I was pondering this during much of December 2015 observing people (myself included) at what are supposed to be relaxed gatherings spending quality time with those they love / like, yet every now and then they are on their smartphones either checking messages or snapping videos / photos instead of being "in the moment".
Observing this and looking at the popular apps, I couldn't help but notice how few of these apps were really "essential" (despite being labelled essential in various App stores) to day to day living.
Would something tragic happen if I didn't read an e-mail on my smartphone as soon as I received it?
Do I really need to respond to that instant messaging message immediately, is it that urgent?
Even phone calls, do you have to answer every phone call irrespective what you're busy with, is it a matter of life and death?
Can that tweet or Facebook update wait?
Asking these and many more questions has led me to believe that we (most of us) have let the technology dictate to us what to do instead of it enhancing our lives.

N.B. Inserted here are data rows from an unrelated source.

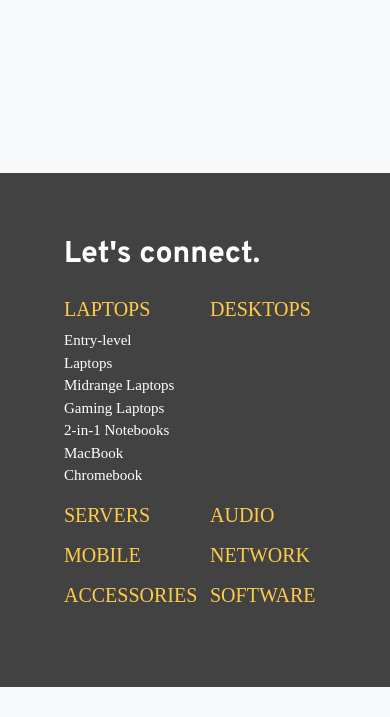
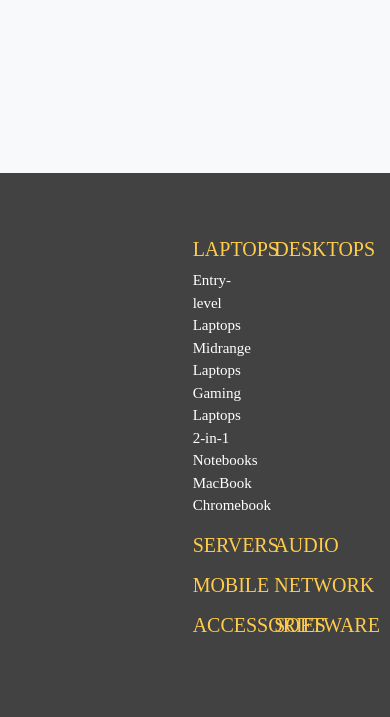
Before and after one commit to geosefuy/wilsonads-website, a Django app: page /403/ in a window 390 px wide. Shown: the part 927-1644 px from the top of the page. Before the commit the page ends 1614 px from the top, so only its background shows below. Run offline with Django 3.2, Linux system fonts and the light colour scheme; data comes from the database, SQL or seed files in the repository; data that the repository does not hold is empty; some libraries are stand-ins or nearby versions; some web fonts are replaced.

Commit message:
Update footer.html

```diff
--- a/eshop/templates/partials/footer.html
+++ b/eshop/templates/partials/footer.html
@@ -5,7 +5,6 @@
     <div class="row">
         <div class="col col-lg-4 mb-4">
             <h1 class="d-none d-md-flex display-4 header m-0 text-white">Let's connect.</h1>
-            <h1 class="d-flex d-md-none display-5 header m-0 text-white">Let's connect.</h1>
 
             <div class="d-flex flex-row flex-md-column">
             {% for contact in footer_contact_infos %}
```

As such, I'm went on an experiment (which has now become part of my life), a tweak of the low information diet as suggested by Tim Ferris in the Four Hour Work Week to see if whether my life will improve or suffer as a result of not necessarily using less technology but rather looking at how it can improve my life, how it can serve me and not make a slave of me.
After all, African culture is mostly about Ubuntu and people centric.
So, below are the 6 steps I think you should start doing to be more productive and rid yourself of smartphone addiction (it's a psychological condition, apparently).
1. Monitor Your Smartphone & Data Usage
One of the quickest ways (if you pay for your own cellphone usage) is to monitor your voice and data usage on your smartphone.
This is one of the quickest ways to wean you off your smartphone and apps addiction. The logic being that once you are aware which of your apps are eating the most of your data allocation then the likely you'll find ways of using them less.
Most smartphones (Android & iOS) come with built-in data monitoring but there's a plethora of apps on App stores that can help you monitor and manage your smartphone data usage.
2. Plan Your Time
More often than not, one checks social media and other seemingly frivolous apps during a time when you have nothing planned.
When you're bored and have nothing planned, social media, news and e-mails are a "rabbit hole" that can keep you engaged for hours on end eventually evenn likely making you miss doing important tasks.
To avoid this, plan your time and stick to the plan.
3. Turn Off App Notifications
App notifications are habit forming. Every time your phone beeps or the light flickers you immediately pick it up irrespective of the app the notification is coming from. As such, one of the best things you can do is to switch off app notifications for non-essential apps.
Do smartphones serve us or are we slaves to them? Tweet
At first, like any addiction, there'll be withdrawal symptoms. You will find yourself checking your apps periodically despite there being no notifications thanks to the habit forming nature of app notifications. You just have to be disciplined and wean yourself off that and only check apps during times you have scheduled for social media or any specific apps.
4. Avoid Reading E-mails In The Mornings
E-mail, like instant messaging apps and social media is like a rabbit hole. You first send an e-mail, then a conversation ensues which likely distracts your focus from real work.
E-mail will literally punch you in the face. Everyone is URGENT, everyone wants a response NOW but truth is you won't get any real work done if all you're doing is writing and responding to e-mails. So, park E-mail to a later time in the day and use the time when you are energized and optimally focused do to real work.
5. Go Offline Periodically
The frequency of when you go offline is not important, the important part is to pick a regular time and go offline, completely.
Apart from helping with app and smartphone addiction, going offline periodically after a while helps with anxiety related to not being on your smartphone. Soon enough you realize the world didn't end because you weren't on social media.
6. Minimize News
There is always news. News never end. Worse, once you read something it likely influences your mood and you're likely going to share it which in turn starts a conversation which takes up time which you never planned to waste ;-).
You CAN live without news. Or if you can't, minimize your consumption of news. Pick one or two sources and only check them at dedicated times.
Cover Image, Chewing Gum & Texting | Tumblr